** Provided entries follows **

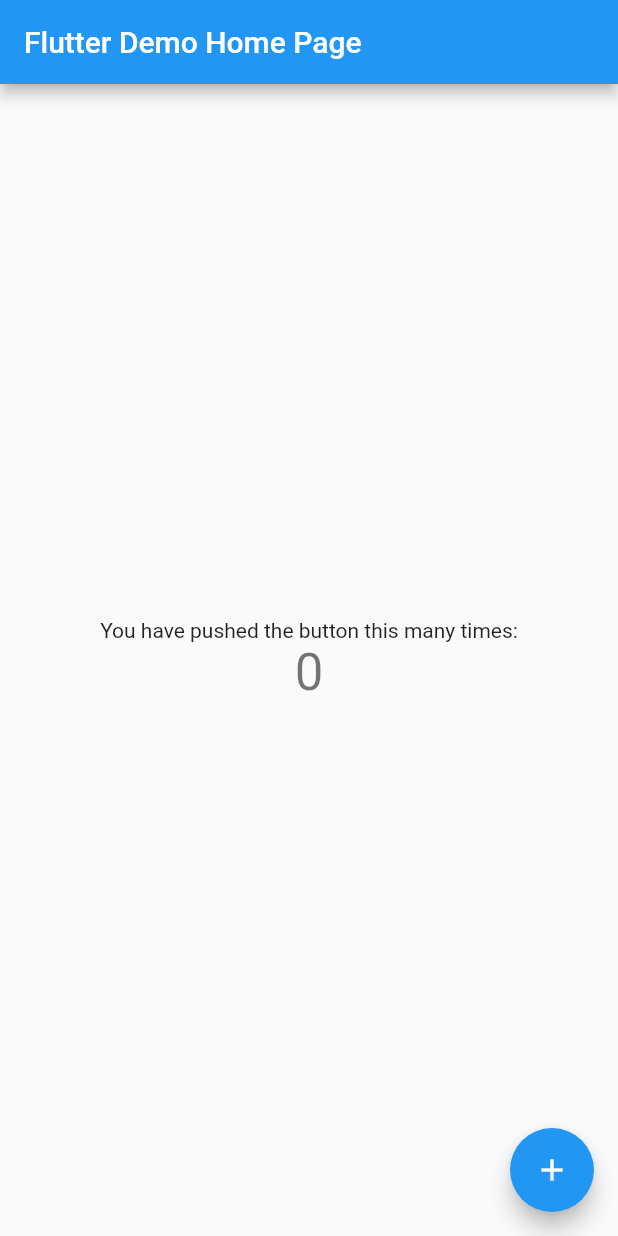
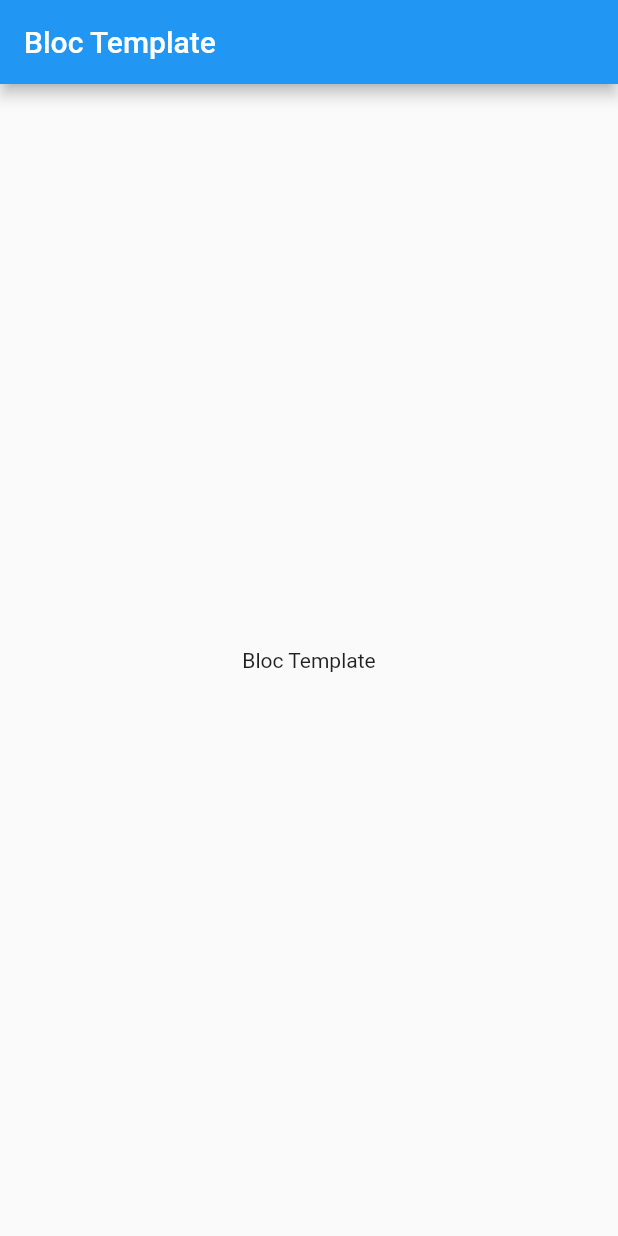
Before and after one commit to CoderNamedHendrick/bloc-template, a Flutter app: the screen it shows after launch, on a phone screen of 412 x 824 dp. Run offline on Flutter 3.47's test engine with Material 2 defaults, Android fonts, the phone set to English and light mode, and no system bars; our stand-ins replace flutter_bloc, hydrated_bloc.

Commit message:
added app_router, hydrated bloc and bloc provider

```diff
--- a/lib/main.dart
+++ b/lib/main.dart
@@ -1,12 +1,27 @@
+import 'package:bloc_template/presentation/router/app_router.dart';
+import 'package:bloc_template/utils/app_bloc_observer.dart';
 import 'package:flutter/material.dart';
+import 'package:hydrated_bloc/hydrated_bloc.dart';
+import 'package:path_provider/path_provider.dart';
 
 void main() async {
   WidgetsFlutterBinding.ensureInitialized();
-  runApp(const MyApp());
+  final storage = await HydratedStorage.build(
+    storageDirectory: await getApplicationDocumentsDirectory(),
+  );
+
+  HydratedBlocOverrides.runZoned(
+    () => runApp(AppName(
+      appRouter: AppRouter(),
+    )),
+    storage: storage,
+    blocObserver: AppBlocObserver(),
+  );
 }
 
-class MyApp extends StatelessWidget {
-  const MyApp({Key? key}) : super(key: key);
+class AppName extends StatelessWidget {
+  const AppName({Key? key, required this.appRouter}) : super(key: key);
+  final AppRouter appRouter;
   @override
   Widget build(BuildContext context) {
     return MaterialApp(
@@ -14,54 +29,7 @@
       theme: ThemeData(
         primarySwatch: Colors.blue,
       ),
-      home: const MyHomePage(title: 'Flutter Demo Home Page'),
+      onGenerateRoute: appRouter.onGenerateRoute,
     );
   }
 }
-
-class MyHomePage extends StatefulWidget {
-  const MyHomePage({Key? key, required this.title}) : super(key: key);
-
-  final String title;
-
-  @override
-  State<MyHomePage> createState() => _MyHomePageState();
-}
-
-class _MyHomePageState extends State<MyHomePage> {
-  int _counter = 0;
-
-  void _incrementCounter() {
-    setState(() {
-      _counter++;
-    });
-  }
-
-  @override
-  Widget build(BuildContext context) {
-    return Scaffold(
-      appBar: AppBar(
-        title: Text(widget.title),
-      ),
-      body: Center(
-        child: Column(
-          mainAxisAlignment: MainAxisAlignment.center,
-          children: <Widget>[
-            const Text(
-              'You have pushed the button this many times:',
-            ),
-            Text(
-              '$_counter',
-              style: Theme.of(context).textTheme.headline4,
-            ),
-          ],
-        ),
-      ),
-      floatingActionButton: FloatingActionButton(
-        onPressed: _incrementCounter,
-        tooltip: 'Increment',
-        child: const Icon(Icons.add),
-      ),
-    );
-  }
-}
--- a/lib/presentation/router/app_router.dart
+++ b/lib/presentation/router/app_router.dart
@@ -1,8 +1,13 @@
+import 'package:bloc_template/presentation/screens/home_screen.dart';
 import 'package:flutter/material.dart';
 
 class AppRouter {
   Route? onGenerateRoute(RouteSettings routeSettings) {
-    switch (routeSettings) {
+    switch (routeSettings.name) {
+      case '/':
+        return MaterialPageRoute(
+          builder: (_) => const HomeScreen(),
+        );
       default:
         return null;
     }
--- /dev/null
+++ b/lib/presentation/screens/home_screen.dart
@@ -0,0 +1,17 @@
+import 'package:flutter/material.dart';
+
+class HomeScreen extends StatelessWidget {
+  const HomeScreen({Key? key}) : super(key: key);
+
+  @override
+  Widget build(BuildContext context) {
+    return Scaffold(
+      appBar: AppBar(
+        title: const Text('Bloc Template'),
+      ),
+      body: const Center(
+        child: Text('Bloc Template'),
+      ),
+    );
+  }
+}
--- /dev/null
+++ b/lib/utils/app_bloc_observer.dart
@@ -0,0 +1,40 @@
+import 'package:flutter/material.dart';
+import 'package:flutter_bloc/flutter_bloc.dart';
+
+class AppBlocObserver extends BlocObserver {
+  @override
+  void onChange(BlocBase bloc, Change change) {
+    debugPrint(change.toString());
+    super.onChange(bloc, change);
+  }
+
+  @override
+  void onClose(BlocBase bloc) {
+    // TODO: implement onClose
+    super.onClose(bloc);
+  }
+
+  @override
+  void onCreate(BlocBase bloc) {
+    debugPrint(bloc.toString());
+    super.onCreate(bloc);
+  }
+
+  @override
+  void onError(BlocBase bloc, Object error, StackTrace stackTrace) {
+    // TODO: implement onError
+    super.onError(bloc, error, stackTrace);
+  }
+
+  @override
+  void onEvent(Bloc bloc, Object? event) {
+    // TODO: implement onEvent
+    super.onEvent(bloc, event);
+  }
+
+  @override
+  void onTransition(Bloc bloc, Transition transition) {
+    // TODO: implement onTransition
+    super.onTransition(bloc, transition);
+  }
+}
```
Also changed, not shown: 1 other file.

** End of Provided entries **

**Problem description:** Scan the material above for the string "presentation" and report each line where you find it.

**Solution to this exercise:**
+import 'package:bloc_template/presentation/router/app_router.dart';
--- a/lib/presentation/router/app_router.dart
+++ b/lib/presentation/router/app_router.dart
+import 'package:bloc_template/presentation/screens/home_screen.dart';
+++ b/lib/presentation/screens/home_screen.dart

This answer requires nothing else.